When Judge homered in the first inning Tuesday night, in the second game of a doubleheader against the Texas Rangers, it was his 55th consecutive game. He has played in 157 games overall for the AL East champions.

With the first-round bye in the playoffs, the Yankees won’t open postseason play until the AL Division Series starts next Tuesday.

Even though Judge had indicated that he hoped to play Wednesday, manager Aaron Boone said after Tuesday night’s game that they would have a conversation and see what made the most sense.

“Short conversation,” Boone said before Wednesday’s game, adding that he was “pretty set on probably giving him the day today.”

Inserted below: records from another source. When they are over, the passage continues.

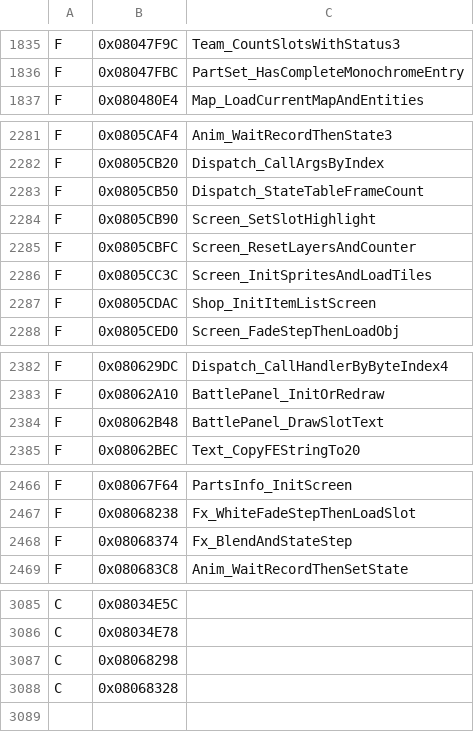
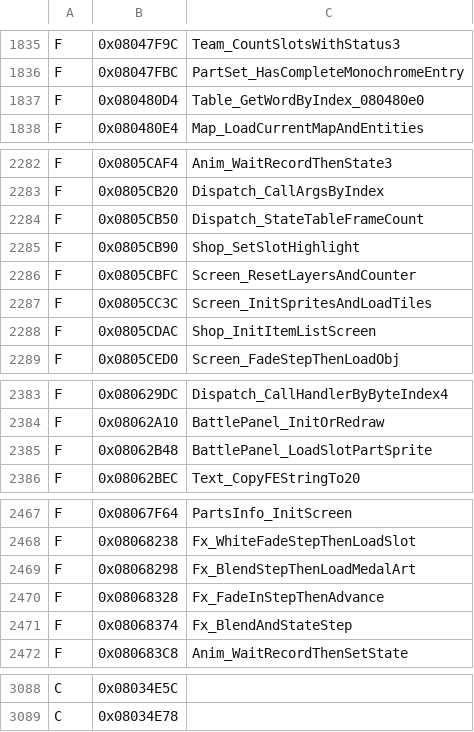
Before and after one commit to jvsdm/Medabots-Romhacking-Toolkit, a TSV file: re/ghidra/medabots_sync.tsv, drawn as a sheet; only a part is shown, gaps mark what is left out; the diff covers the shown part only.

```diff
--- a/re/ghidra/medabots_sync.tsv
+++ b/re/ghidra/medabots_sync.tsv
@@ -1836,2 +1836,3 @@ F	0x08047F9C	Team_CountSlotsWithStatus3
 F	0x08047FBC	PartSet_HasCompleteMonochromeEntry
+F	0x080480D4	Table_GetWordByIndex_080480e0
 F	0x080480E4	Map_LoadCurrentMapAndEntities
@@ -2283,3 +2284,3 @@ F	0x0805CB20	Dispatch_CallArgsByIndex
 F	0x0805CB50	Dispatch_StateTableFrameCount
-F	0x0805CB90	Screen_SetSlotHighlight
+F	0x0805CB90	Shop_SetSlotHighlight
 F	0x0805CBFC	Screen_ResetLayersAndCounter
@@ -2383,3 +2384,3 @@ F	0x080629DC	Dispatch_CallHandlerByByteIndex4
 F	0x08062A10	BattlePanel_InitOrRedraw
-F	0x08062B48	BattlePanel_DrawSlotText
+F	0x08062B48	BattlePanel_LoadSlotPartSprite
 F	0x08062BEC	Text_CopyFEStringTo20
@@ -2467,2 +2468,4 @@ F	0x08067F64	PartsInfo_InitScreen
 F	0x08068238	Fx_WhiteFadeStepThenLoadSlot
+F	0x08068298	Fx_BlendStepThenLoadMedalArt
+F	0x08068328	Fx_FadeInStepThenAdvance
 F	0x08068374	Fx_BlendAndStateStep
@@ -3086,3 +3089 @@ C	0x08034E5C
 C	0x08034E78
-C	0x08068298
-C	0x08068328
```
Also changed, not shown: 1 edited cell elsewhere in this file, re/symbols/mtbe.csv, 5 other files.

Asked if there was a scenario in which Judge would pinch hit, Boone responded, “I hope not.”

Judge went into the final day of the regular season batting .311, trailing American League batting average leader Minnesota’s Luis Arraez, who was hitting .315. Judge was a wide leader in the other Triple Crown categories, with his 62 homers and 131 RBIs.

Boone said that “probably the one temptation” to play Judge had been the long shot chance the slugger had to become the first AL Triple Crown winner since Detroit’s Miguel Cabrera in 2012.